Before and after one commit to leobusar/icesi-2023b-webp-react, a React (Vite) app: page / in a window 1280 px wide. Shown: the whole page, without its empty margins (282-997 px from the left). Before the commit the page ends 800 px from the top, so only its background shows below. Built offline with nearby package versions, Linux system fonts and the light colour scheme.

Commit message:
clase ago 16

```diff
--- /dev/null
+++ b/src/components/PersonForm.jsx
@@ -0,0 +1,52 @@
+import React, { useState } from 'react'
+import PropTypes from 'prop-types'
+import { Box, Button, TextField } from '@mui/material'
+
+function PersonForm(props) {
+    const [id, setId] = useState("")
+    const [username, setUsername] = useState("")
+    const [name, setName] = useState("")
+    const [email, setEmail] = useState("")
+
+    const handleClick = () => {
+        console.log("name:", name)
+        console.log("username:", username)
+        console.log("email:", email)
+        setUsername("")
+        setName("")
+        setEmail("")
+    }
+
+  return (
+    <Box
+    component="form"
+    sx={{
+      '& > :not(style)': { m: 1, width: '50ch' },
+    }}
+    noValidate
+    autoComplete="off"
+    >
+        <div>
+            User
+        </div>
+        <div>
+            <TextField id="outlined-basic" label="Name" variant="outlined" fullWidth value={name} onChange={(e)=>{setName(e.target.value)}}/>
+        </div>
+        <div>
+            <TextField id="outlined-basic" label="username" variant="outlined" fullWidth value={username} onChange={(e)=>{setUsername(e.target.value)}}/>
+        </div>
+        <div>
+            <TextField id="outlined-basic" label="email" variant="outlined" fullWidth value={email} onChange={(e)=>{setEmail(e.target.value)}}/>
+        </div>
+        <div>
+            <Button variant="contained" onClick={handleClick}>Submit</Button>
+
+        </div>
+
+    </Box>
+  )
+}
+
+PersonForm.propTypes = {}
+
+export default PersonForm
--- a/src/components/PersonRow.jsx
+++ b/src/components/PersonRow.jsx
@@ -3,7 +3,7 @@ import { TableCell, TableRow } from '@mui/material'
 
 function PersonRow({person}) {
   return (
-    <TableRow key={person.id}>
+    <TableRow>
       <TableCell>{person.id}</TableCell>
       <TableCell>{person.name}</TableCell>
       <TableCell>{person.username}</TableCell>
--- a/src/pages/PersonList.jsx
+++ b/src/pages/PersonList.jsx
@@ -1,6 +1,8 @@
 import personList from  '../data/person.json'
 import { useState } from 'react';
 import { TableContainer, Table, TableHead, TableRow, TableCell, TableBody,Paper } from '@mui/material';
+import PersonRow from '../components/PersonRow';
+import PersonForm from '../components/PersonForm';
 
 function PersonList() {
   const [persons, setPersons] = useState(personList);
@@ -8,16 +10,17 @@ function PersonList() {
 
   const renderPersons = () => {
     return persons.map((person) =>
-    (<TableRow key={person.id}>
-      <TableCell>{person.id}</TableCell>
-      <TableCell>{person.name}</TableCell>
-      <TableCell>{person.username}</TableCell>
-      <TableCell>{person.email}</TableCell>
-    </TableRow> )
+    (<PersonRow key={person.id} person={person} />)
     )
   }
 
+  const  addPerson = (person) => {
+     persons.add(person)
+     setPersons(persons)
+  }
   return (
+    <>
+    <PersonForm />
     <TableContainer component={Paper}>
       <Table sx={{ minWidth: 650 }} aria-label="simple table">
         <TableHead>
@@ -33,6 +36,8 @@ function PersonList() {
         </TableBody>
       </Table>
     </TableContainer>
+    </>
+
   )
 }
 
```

◆ ◆ ◆ ◆

Output the data above without altering a line.

Before and after one commit to leobusar/icesi-2023b-webp-react, a React (Vite) app: page / in a window 1280 px wide. Shown: the whole page, without its empty margins (282-997 px from the left). Before the commit the page ends 800 px from the top, so only its background shows below. Built offline with nearby package versions, Linux system fonts and the light colour scheme.

Commit message:
clase ago 16

```diff
--- /dev/null
+++ b/src/components/PersonForm.jsx
@@ -0,0 +1,52 @@
+import React, { useState } from 'react'
+import PropTypes from 'prop-types'
+import { Box, Button, TextField } from '@mui/material'
+
+function PersonForm(props) {
+    const [id, setId] = useState("")
+    const [username, setUsername] = useState("")
+    const [name, setName] = useState("")
+    const [email, setEmail] = useState("")
+
+    const handleClick = () => {
+        console.log("name:", name)
+        console.log("username:", username)
+        console.log("email:", email)
+        setUsername("")
+        setName("")
+        setEmail("")
+    }
+
+  return (
+    <Box
+    component="form"
+    sx={{
+      '& > :not(style)': { m: 1, width: '50ch' },
+    }}
+    noValidate
+    autoComplete="off"
+    >
+        <div>
+            User
+        </div>
+        <div>
+            <TextField id="outlined-basic" label="Name" variant="outlined" fullWidth value={name} onChange={(e)=>{setName(e.target.value)}}/>
+        </div>
+        <div>
+            <TextField id="outlined-basic" label="username" variant="outlined" fullWidth value={username} onChange={(e)=>{setUsername(e.target.value)}}/>
+        </div>
+        <div>
+            <TextField id="outlined-basic" label="email" variant="outlined" fullWidth value={email} onChange={(e)=>{setEmail(e.target.value)}}/>
+        </div>
+        <div>
+            <Button variant="contained" onClick={handleClick}>Submit</Button>
+
+        </div>
+
+    </Box>
+  )
+}
+
+PersonForm.propTypes = {}
+
+export default PersonForm
--- a/src/components/PersonRow.jsx
+++ b/src/components/PersonRow.jsx
@@ -3,7 +3,7 @@ import { TableCell, TableRow } from '@mui/material'
 
 function PersonRow({person}) {
   return (
-    <TableRow key={person.id}>
+    <TableRow>
       <TableCell>{person.id}</TableCell>
       <TableCell>{person.name}</TableCell>
       <TableCell>{person.username}</TableCell>
--- a/src/pages/PersonList.jsx
+++ b/src/pages/PersonList.jsx
@@ -1,6 +1,8 @@
 import personList from  '../data/person.json'
 import { useState } from 'react';
 import { TableContainer, Table, TableHead, TableRow, TableCell, TableBody,Paper } from '@mui/material';
+import PersonRow from '../components/PersonRow';
+import PersonForm from '../components/PersonForm';
 
 function PersonList() {
   const [persons, setPersons] = useState(personList);
@@ -8,16 +10,17 @@ function PersonList() {
 
   const renderPersons = () => {
     return persons.map((person) =>
-    (<TableRow key={person.id}>
-      <TableCell>{person.id}</TableCell>
-      <TableCell>{person.name}</TableCell>
-      <TableCell>{person.username}</TableCell>
-      <TableCell>{person.email}</TableCell>
-    </TableRow> )
+    (<PersonRow key={person.id} person={person} />)
     )
   }
 
+  const  addPerson = (person) => {
+     persons.add(person)
+     setPersons(persons)
+  }
   return (
+    <>
+    <PersonForm />
     <TableContainer component={Paper}>
       <Table sx={{ minWidth: 650 }} aria-label="simple table">
         <TableHead>
@@ -33,6 +36,8 @@ function PersonList() {
         </TableBody>
       </Table>
     </TableContainer>
+    </>
+
   )
 }
 
```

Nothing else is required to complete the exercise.